Working together with Zero Foodprint Asia, Chef Agustin accentuates the finest produce by boutique purveyors, local farmers and producers who share his fervent respect for seasonality and heritage. In a bid to minimize carbon footprint and to support the local community, seasonal ingredients are sourced from Hong Kong where possible.
With the increasing reality of overfishing and the looming risk of tuna going commercially extinct, Andō has also removed all forms of tuna from the menu. Additionally, Andō has installed Nordaq’s sustainable water filtration system throughout the restaurant, which purifies water on-site without the need to ship, move and store heavy bottles.
Andō adopts a uniquely interactive dining format, encouraging guests to trust the chef to guide them through seasonal dishes of his choosing without the usual printed menus on the table to reduce paper printing and consumption.
One of the new dishes off Andō’s menu is Tardes en Palermo, which is named after the largest neighbourhood in Buenos Aires, where the chef began his training in a Nikkei restaurant, Osaka Buenos Aires. This course highlights French Blue lobster, Kristal caviar, baby peppers for the sweet notes and a roasted piquillo pepper sauce for a deep umami flavour. Balbi gives the recipe for this dish below:
For the Lobster
- 1 blue lobster tail
For the Piquillo Pepper Sauce

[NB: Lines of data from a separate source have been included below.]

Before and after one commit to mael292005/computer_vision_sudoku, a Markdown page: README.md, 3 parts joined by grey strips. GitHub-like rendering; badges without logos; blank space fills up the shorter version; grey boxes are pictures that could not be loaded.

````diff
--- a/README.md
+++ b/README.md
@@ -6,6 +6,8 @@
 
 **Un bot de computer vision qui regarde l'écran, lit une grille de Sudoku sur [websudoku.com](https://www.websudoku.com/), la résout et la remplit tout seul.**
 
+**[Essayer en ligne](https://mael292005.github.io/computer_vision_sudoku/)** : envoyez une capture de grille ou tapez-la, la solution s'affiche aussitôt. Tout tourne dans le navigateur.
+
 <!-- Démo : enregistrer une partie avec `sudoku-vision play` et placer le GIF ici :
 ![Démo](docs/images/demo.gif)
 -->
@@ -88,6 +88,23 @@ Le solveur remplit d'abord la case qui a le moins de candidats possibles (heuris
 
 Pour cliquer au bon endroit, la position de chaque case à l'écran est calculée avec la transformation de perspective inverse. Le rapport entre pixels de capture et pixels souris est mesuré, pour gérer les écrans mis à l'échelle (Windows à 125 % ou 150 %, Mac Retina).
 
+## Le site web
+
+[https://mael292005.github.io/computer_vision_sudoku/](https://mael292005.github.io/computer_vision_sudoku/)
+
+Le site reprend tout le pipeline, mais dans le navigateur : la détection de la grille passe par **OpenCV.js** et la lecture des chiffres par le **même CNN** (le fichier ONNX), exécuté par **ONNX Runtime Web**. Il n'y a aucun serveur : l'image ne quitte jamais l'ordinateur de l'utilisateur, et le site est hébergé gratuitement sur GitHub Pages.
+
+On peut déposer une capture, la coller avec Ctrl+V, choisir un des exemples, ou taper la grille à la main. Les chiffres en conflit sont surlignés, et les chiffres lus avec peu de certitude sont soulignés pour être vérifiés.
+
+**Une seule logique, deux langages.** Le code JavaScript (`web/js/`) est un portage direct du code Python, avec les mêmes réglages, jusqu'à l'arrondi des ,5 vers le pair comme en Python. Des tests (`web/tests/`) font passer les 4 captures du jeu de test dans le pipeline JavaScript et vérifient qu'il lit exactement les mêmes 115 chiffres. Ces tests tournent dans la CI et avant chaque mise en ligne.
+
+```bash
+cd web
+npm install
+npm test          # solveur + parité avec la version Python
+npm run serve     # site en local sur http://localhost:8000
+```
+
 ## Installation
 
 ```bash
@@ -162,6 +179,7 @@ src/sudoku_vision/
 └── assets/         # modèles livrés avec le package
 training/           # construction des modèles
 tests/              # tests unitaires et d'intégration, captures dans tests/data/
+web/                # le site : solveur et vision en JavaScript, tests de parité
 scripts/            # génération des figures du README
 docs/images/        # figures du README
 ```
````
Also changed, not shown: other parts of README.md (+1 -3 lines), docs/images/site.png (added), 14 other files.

- 100ml cream
- 6 piquillo peppers, roasted
- 2 cups white wine
- 50g cold butter, cut into cubes
- 1 bunch thyme
- 4 garlic cloves, chopped
- 15ml corn starch
- 4ml lemon juice
- 2.5ml chilli flakes
- 3 pearl onions
- 1 vanilla bean
- olive oil
- 3 baby peppers
- chilli oil
- Kristal caviar
For the Lobster
- Place the lobster tail on a stick to retain its shape and then cook in boiling water for 3.5 minutes.
- Immediately place it into an ice water bath to stop the cooking process.
- Once cooled, cut into 3 slices (1 tail should give 3 portions).
For the Sauce
- In a small pot, add the chopped garlic and cook on gentle heat until transparent. Then add the white wine and thyme and reduce to half of the initial liquid. Strain through a fine sieve.
- Heat the reduced wine and add cream once boiled. Add a mixture of cornstarch with water to thicken the preparation a little bit.
- Remove from the heat and add the cubes of cold butter one by one while continuing to mix until the butter is melted. Add the lemon juice and the piquillos peppers. With the help of a hand blender, make a smooth sauce and strain again.
- Add the chilli and finish the seasoning with sea salt.
- Place the piquillo sauce at the bottom of the plate.
- In a separate tray season the lobster tail with the vanilla pods, olive oil, salt and a touch of chilli oil.
- Place the sliced lobster tail in the middle of the plate and garnish around it with baby pearl onions and baby peppers. Use microgreens to decorate the plate.
- On top of the lobster add a quenelle of caviar made with a plastic spoon. DO NOT use a metal spoon for this.
- Finish with one drop, only one, of lemon juice on top of each slice of lobster for freshness.
Recipe courtesy of Agustin Balbi of Andō in Hong Kong.